### What is required
The records that follow need to be output exactly as they are.

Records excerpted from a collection

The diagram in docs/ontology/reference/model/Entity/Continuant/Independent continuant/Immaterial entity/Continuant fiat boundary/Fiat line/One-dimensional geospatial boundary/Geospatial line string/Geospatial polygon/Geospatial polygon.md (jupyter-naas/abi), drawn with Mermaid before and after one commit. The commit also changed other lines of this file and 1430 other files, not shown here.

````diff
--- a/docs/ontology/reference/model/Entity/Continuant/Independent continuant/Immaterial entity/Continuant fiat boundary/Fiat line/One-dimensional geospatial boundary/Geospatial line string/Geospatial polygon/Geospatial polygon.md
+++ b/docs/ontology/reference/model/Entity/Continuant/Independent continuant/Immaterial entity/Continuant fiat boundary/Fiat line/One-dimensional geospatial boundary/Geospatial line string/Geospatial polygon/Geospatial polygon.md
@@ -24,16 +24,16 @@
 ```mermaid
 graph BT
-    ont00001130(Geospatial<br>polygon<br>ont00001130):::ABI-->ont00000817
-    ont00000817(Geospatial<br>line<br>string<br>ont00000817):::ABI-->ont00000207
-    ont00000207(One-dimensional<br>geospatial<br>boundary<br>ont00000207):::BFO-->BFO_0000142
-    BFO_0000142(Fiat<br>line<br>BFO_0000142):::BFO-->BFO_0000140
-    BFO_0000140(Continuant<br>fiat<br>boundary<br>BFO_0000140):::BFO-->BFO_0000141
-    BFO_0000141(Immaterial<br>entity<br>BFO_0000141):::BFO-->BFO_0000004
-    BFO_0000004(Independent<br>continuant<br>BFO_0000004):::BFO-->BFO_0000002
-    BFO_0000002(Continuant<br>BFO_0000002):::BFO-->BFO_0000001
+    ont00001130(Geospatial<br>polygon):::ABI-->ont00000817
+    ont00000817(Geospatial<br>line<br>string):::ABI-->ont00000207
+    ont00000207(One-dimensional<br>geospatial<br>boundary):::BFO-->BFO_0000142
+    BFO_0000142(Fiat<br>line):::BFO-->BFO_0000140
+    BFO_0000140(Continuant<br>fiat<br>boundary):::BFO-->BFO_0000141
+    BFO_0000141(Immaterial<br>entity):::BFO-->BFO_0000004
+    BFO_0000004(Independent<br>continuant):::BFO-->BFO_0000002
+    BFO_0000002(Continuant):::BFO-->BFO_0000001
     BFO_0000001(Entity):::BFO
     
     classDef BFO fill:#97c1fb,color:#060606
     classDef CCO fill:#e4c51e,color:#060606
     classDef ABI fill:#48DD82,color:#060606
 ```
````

### Solution to this task
The diagram in docs/ontology/reference/model/Entity/Continuant/Independent continuant/Immaterial entity/Continuant fiat boundary/Fiat line/One-dimensional geospatial boundary/Geospatial line string/Geospatial polygon/Geospatial polygon.md (jupyter-naas/abi), drawn with Mermaid before and after one commit. The commit also changed other lines of this file and 1430 other files, not shown here.

````diff
--- a/docs/ontology/reference/model/Entity/Continuant/Independent continuant/Immaterial entity/Continuant fiat boundary/Fiat line/One-dimensional geospatial boundary/Geospatial line string/Geospatial polygon/Geospatial polygon.md
+++ b/docs/ontology/reference/model/Entity/Continuant/Independent continuant/Immaterial entity/Continuant fiat boundary/Fiat line/One-dimensional geospatial boundary/Geospatial line string/Geospatial polygon/Geospatial polygon.md
@@ -24,16 +24,16 @@
 ```mermaid
 graph BT
-    ont00001130(Geospatial<br>polygon<br>ont00001130):::ABI-->ont00000817
-    ont00000817(Geospatial<br>line<br>string<br>ont00000817):::ABI-->ont00000207
-    ont00000207(One-dimensional<br>geospatial<br>boundary<br>ont00000207):::BFO-->BFO_0000142
-    BFO_0000142(Fiat<br>line<br>BFO_0000142):::BFO-->BFO_0000140
-    BFO_0000140(Continuant<br>fiat<br>boundary<br>BFO_0000140):::BFO-->BFO_0000141
-    BFO_0000141(Immaterial<br>entity<br>BFO_0000141):::BFO-->BFO_0000004
-    BFO_0000004(Independent<br>continuant<br>BFO_0000004):::BFO-->BFO_0000002
-    BFO_0000002(Continuant<br>BFO_0000002):::BFO-->BFO_0000001
+    ont00001130(Geospatial<br>polygon):::ABI-->ont00000817
+    ont00000817(Geospatial<br>line<br>string):::ABI-->ont00000207
+    ont00000207(One-dimensional<br>geospatial<br>boundary):::BFO-->BFO_0000142
+    BFO_0000142(Fiat<br>line):::BFO-->BFO_0000140
+    BFO_0000140(Continuant<br>fiat<br>boundary):::BFO-->BFO_0000141
+    BFO_0000141(Immaterial<br>entity):::BFO-->BFO_0000004
+    BFO_0000004(Independent<br>continuant):::BFO-->BFO_0000002
+    BFO_0000002(Continuant):::BFO-->BFO_0000001
     BFO_0000001(Entity):::BFO
     
     classDef BFO fill:#97c1fb,color:#060606
     classDef CCO fill:#e4c51e,color:#060606
     classDef ABI fill:#48DD82,color:#060606
 ```
````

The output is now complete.